It is reported that PONV occurs in 20-30% of the general surgical population [5,6]. The incidence of PONV during the first 24 postoperative hours in the present study was very low compared to that of the previous reports, although the patients were not administrated with antiemetics for prophylactic purpose. In the present study, the mean duration of anesthesia was less than 3 h, and the frequency of fentanly use was less than 3%. These factors are thought to contribute to the low basal incidence of PONV in this study.
Apfel et al.  defined the use of opioids as one of the four major risk factors for the occurrence of PONV. In fact, it is reported that the use of fentanyl in an ambulatory surgery setting increases PONV and delays post anesthesia recovery . Because the opioid remifentanil is known for its extremely short half-life , it is reasonable to assume that its use would be associated with reduced opioid-related side-effects, such as PONV. However, a recent meta-analysis demonstrated that remifentanil is associated with a faster recovery from anesthesia and more frequent postoperative analgesic requirement with no overall impact on PONV compared to opioids, such as fentanyl, alfentanil, or sufentanil used in general anesthesia, and that it is concluded that remifentanil does not seem to offer any advantage for lengthy, major interventions, but may be useful for selected patients . We demonstrated that the use of remifentanil does not exacerbate the incidence and severity of PONV, nor does it facilitate postoperative analgesic requirement in an ambulatory anesthesia setting. This is different from the result of the meta-analysis, which compares the impact of remifentanil to that of longer-acting opioids, such as fentanyl, alfentanil, or sufentanil . The disadvantage of opioid-free anesthesia could be intraoperative instability to surgical insults. In fact, it was observed that administration of remifentanil reduced body movement of patietns in response to surgical manipulation in this study (data not shown). A peripheral nerve block and infiltration of local anesthesia were performed in patients along with general anesthesia. Use of NSAIDs was also encouraged along with anesthesia. Combined with the effective and reasonable pain management, good control of postoperative analgesia can be achieved with remifentanil in the ambulatory surgery setting, even though it is an ultra short-acting opioid agonist .

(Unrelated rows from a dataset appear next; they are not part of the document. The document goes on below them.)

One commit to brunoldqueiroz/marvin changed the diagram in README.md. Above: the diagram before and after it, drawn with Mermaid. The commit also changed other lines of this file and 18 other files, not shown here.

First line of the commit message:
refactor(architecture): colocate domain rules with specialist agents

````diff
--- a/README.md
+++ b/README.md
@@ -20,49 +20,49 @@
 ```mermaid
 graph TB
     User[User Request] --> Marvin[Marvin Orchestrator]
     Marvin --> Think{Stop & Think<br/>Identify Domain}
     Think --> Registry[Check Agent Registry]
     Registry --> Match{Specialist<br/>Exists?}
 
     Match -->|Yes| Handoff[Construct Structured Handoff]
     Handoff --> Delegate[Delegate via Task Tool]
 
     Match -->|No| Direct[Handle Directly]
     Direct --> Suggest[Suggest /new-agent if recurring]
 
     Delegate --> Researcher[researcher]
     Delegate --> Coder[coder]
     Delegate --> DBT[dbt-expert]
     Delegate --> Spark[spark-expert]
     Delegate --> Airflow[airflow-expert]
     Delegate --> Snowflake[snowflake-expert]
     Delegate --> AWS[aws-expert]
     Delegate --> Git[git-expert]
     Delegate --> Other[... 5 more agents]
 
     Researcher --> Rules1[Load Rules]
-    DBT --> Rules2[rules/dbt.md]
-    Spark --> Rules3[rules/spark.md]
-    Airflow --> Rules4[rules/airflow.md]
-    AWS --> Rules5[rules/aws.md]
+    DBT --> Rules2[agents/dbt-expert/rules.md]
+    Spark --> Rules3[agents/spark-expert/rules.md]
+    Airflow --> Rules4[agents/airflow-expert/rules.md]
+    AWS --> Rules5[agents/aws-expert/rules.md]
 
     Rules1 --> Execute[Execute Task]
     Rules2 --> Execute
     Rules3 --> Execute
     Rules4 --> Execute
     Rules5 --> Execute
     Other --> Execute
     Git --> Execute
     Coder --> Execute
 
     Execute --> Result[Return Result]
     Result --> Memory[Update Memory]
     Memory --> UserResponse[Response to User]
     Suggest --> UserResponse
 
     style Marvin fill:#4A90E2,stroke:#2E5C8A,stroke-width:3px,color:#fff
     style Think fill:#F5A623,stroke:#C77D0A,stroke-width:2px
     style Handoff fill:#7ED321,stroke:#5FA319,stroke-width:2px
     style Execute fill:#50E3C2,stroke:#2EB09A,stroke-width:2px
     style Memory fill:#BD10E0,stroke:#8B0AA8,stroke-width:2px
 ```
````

One of the weak points of this study is that there are significant differences in intraoperative sevoflurane use between the RF and non RF groups. The rate of sevoflurane usage was lower in the RF group compared to the non RF group (Table 1). Because sevoflurane is reported to induce PONV and propofol is reported to reduce PONV [1,2], theoretically, there was a possibility that sevoflurane induced PONV in the non RF group or that propofol used in the non-sevoflurane group prevented PONV in the RF group. However, our subanalysis demonstrated that use of sevoflurane did not affect the incidence of PONV or usage of antiemetics at least statistically significantly, as described in the result section. Thus, choice of anesthetics does not affect the incidence or severity of PONV under the use of remifentanil at least in this study. The other point is the discrepancy of durations of anesthesia and surgery. However, results in Table 5 demonstrates that there are no significant difference of duration of either anesthesia or surgery in patients with PONV. Thus, duration of either anesthesia or surgery might not affect the incident of PONV in this study.
In conclusion, remifentanil does not increase the frequency of PONV or the use of postoperative analgesics in an ambulatory surgery setting. Thus, remifentanil is a safe and beneficial drug with regard to the occurrence and severity of PONV for ambulatory anesthesia.
We are grateful to Dr. Tomoharu Tanaka at Kyoto University Hospital for useful discussions.